Every entry below must be repeated exactly; skip the pictures.

• Data shown:
++++++++++++++++++++

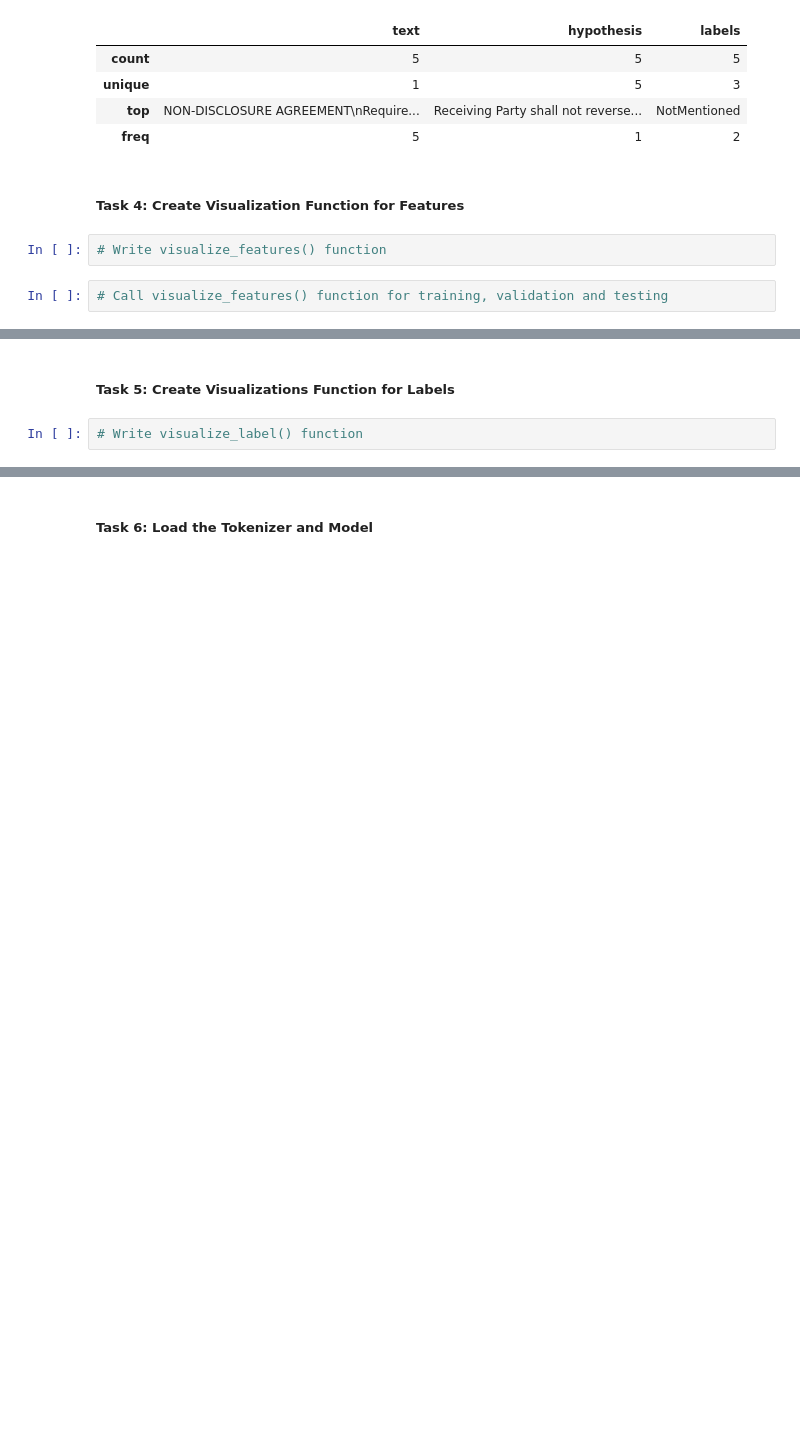
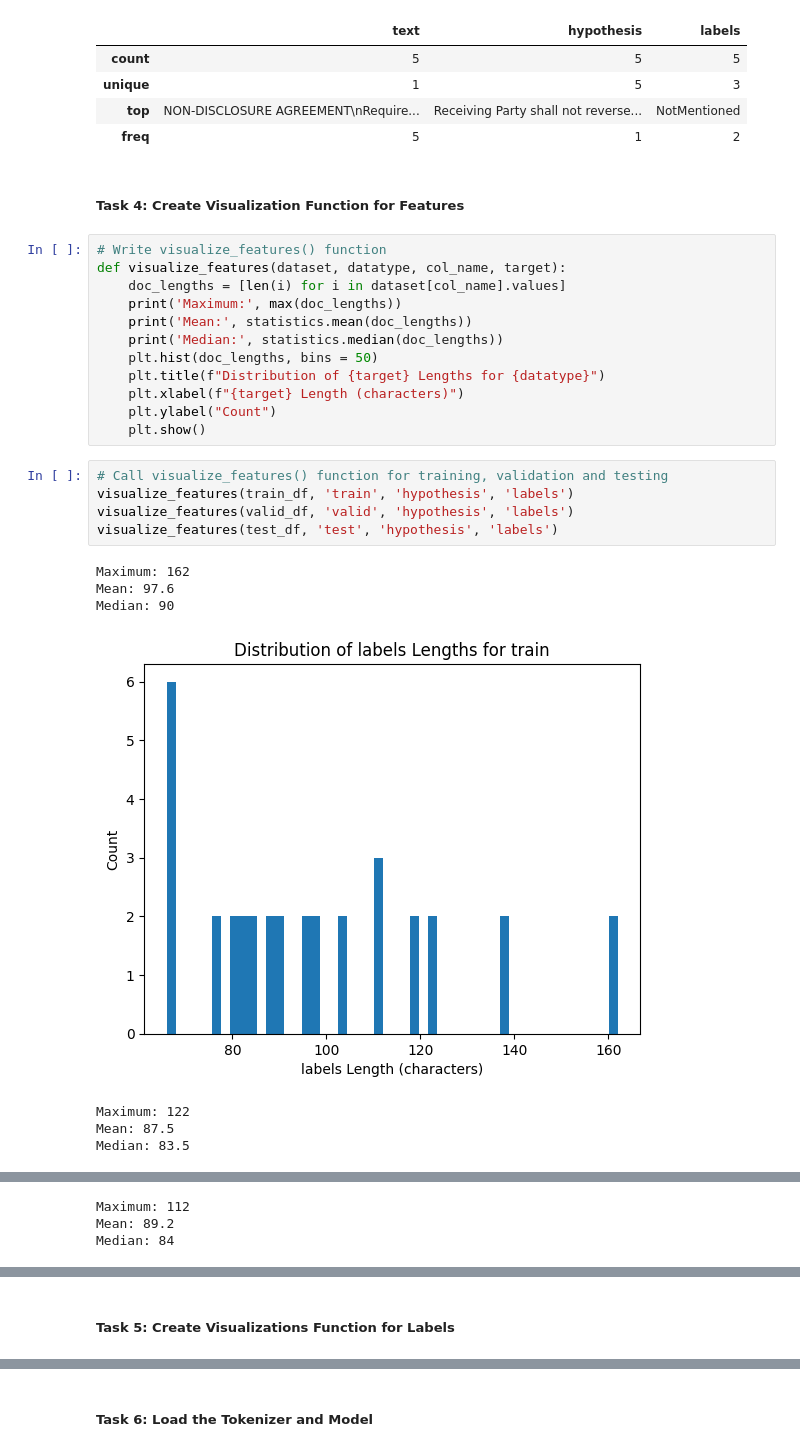
Before and after one commit to garg-sparsh/Automating_Contract_Review, a Jupyter notebook: Contract-nli.ipynb, the cells around one changed output, grey strips where cells are left out. Drawn from its saved outputs; the diff is of its cells as text; blank space fills up the shorter version.

```diff
--- a/Contract-nli.ipynb
+++ b/Contract-nli.ipynb
@@ -113,7 +114,28 @@ display(test_df.describe())
 | freq | 5 | 1 | 2 |
 # %% [markdown]
 ##### Task 4: Create Visualization Function for Features
-# %%
-# Write visualize_features() function
+# %%
+# Write visualize_features() function
+def visualize_features(dataset, datatype, col_name, target):
+    doc_lengths = [len(i) for i in dataset[col_name].values]
+    print('Maximum:', max(doc_lengths))
+    print('Mean:', statistics.mean(doc_lengths))
+    print('Median:', statistics.median(doc_lengths))
+    plt.hist(doc_lengths, bins = 50)
+    plt.title(f"Distribution of {target} Lengths for {datatype}")
+    plt.xlabel(f"{target} Length (characters)")
+    plt.ylabel("Count")
+    plt.show()
 # %%
 # Call visualize_features() function for training, validation and testing
+visualize_features(train_df, 'train', 'hypothesis', 'labels')
+visualize_features(valid_df, 'valid', 'hypothesis', 'labels')
+visualize_features(test_df, 'test', 'hypothesis', 'labels')
+# %% [output]
+Maximum: 162
+Mean: 97.6
+Median: 90
+[figure, added]
+Maximum: 122
+Mean: 87.5
+Median: 83.5
@@ -119,0 +143,3 @@ display(test_df.describe())
+Maximum: 112
+Mean: 89.2
+Median: 84
@@ -120,4 +147,2 @@ display(test_df.describe())
 # %% [markdown]
 ##### Task 5: Create Visualizations Function for Labels
-# %%
-# Write visualize_label() function
```
Also changed, not shown: parts of 4 cells of this notebook.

++++++++++++++++++++

• Your solution:
Before and after one commit to garg-sparsh/Automating_Contract_Review, a Jupyter notebook: Contract-nli.ipynb, the cells around one changed output, grey strips where cells are left out. Drawn from its saved outputs; the diff is of its cells as text; blank space fills up the shorter version.

```diff
--- a/Contract-nli.ipynb
+++ b/Contract-nli.ipynb
@@ -113,7 +114,28 @@ display(test_df.describe())
 | freq | 5 | 1 | 2 |
 # %% [markdown]
 ##### Task 4: Create Visualization Function for Features
-# %%
-# Write visualize_features() function
+# %%
+# Write visualize_features() function
+def visualize_features(dataset, datatype, col_name, target):
+    doc_lengths = [len(i) for i in dataset[col_name].values]
+    print('Maximum:', max(doc_lengths))
+    print('Mean:', statistics.mean(doc_lengths))
+    print('Median:', statistics.median(doc_lengths))
+    plt.hist(doc_lengths, bins = 50)
+    plt.title(f"Distribution of {target} Lengths for {datatype}")
+    plt.xlabel(f"{target} Length (characters)")
+    plt.ylabel("Count")
+    plt.show()
 # %%
 # Call visualize_features() function for training, validation and testing
+visualize_features(train_df, 'train', 'hypothesis', 'labels')
+visualize_features(valid_df, 'valid', 'hypothesis', 'labels')
+visualize_features(test_df, 'test', 'hypothesis', 'labels')
+# %% [output]
+Maximum: 162
+Mean: 97.6
+Median: 90
+[figure, added]
+Maximum: 122
+Mean: 87.5
+Median: 83.5
@@ -119,0 +143,3 @@ display(test_df.describe())
+Maximum: 112
+Mean: 89.2
+Median: 84
@@ -120,4 +147,2 @@ display(test_df.describe())
 # %% [markdown]
 ##### Task 5: Create Visualizations Function for Labels
-# %%
-# Write visualize_label() function
```
Also changed, not shown: parts of 4 cells of this notebook.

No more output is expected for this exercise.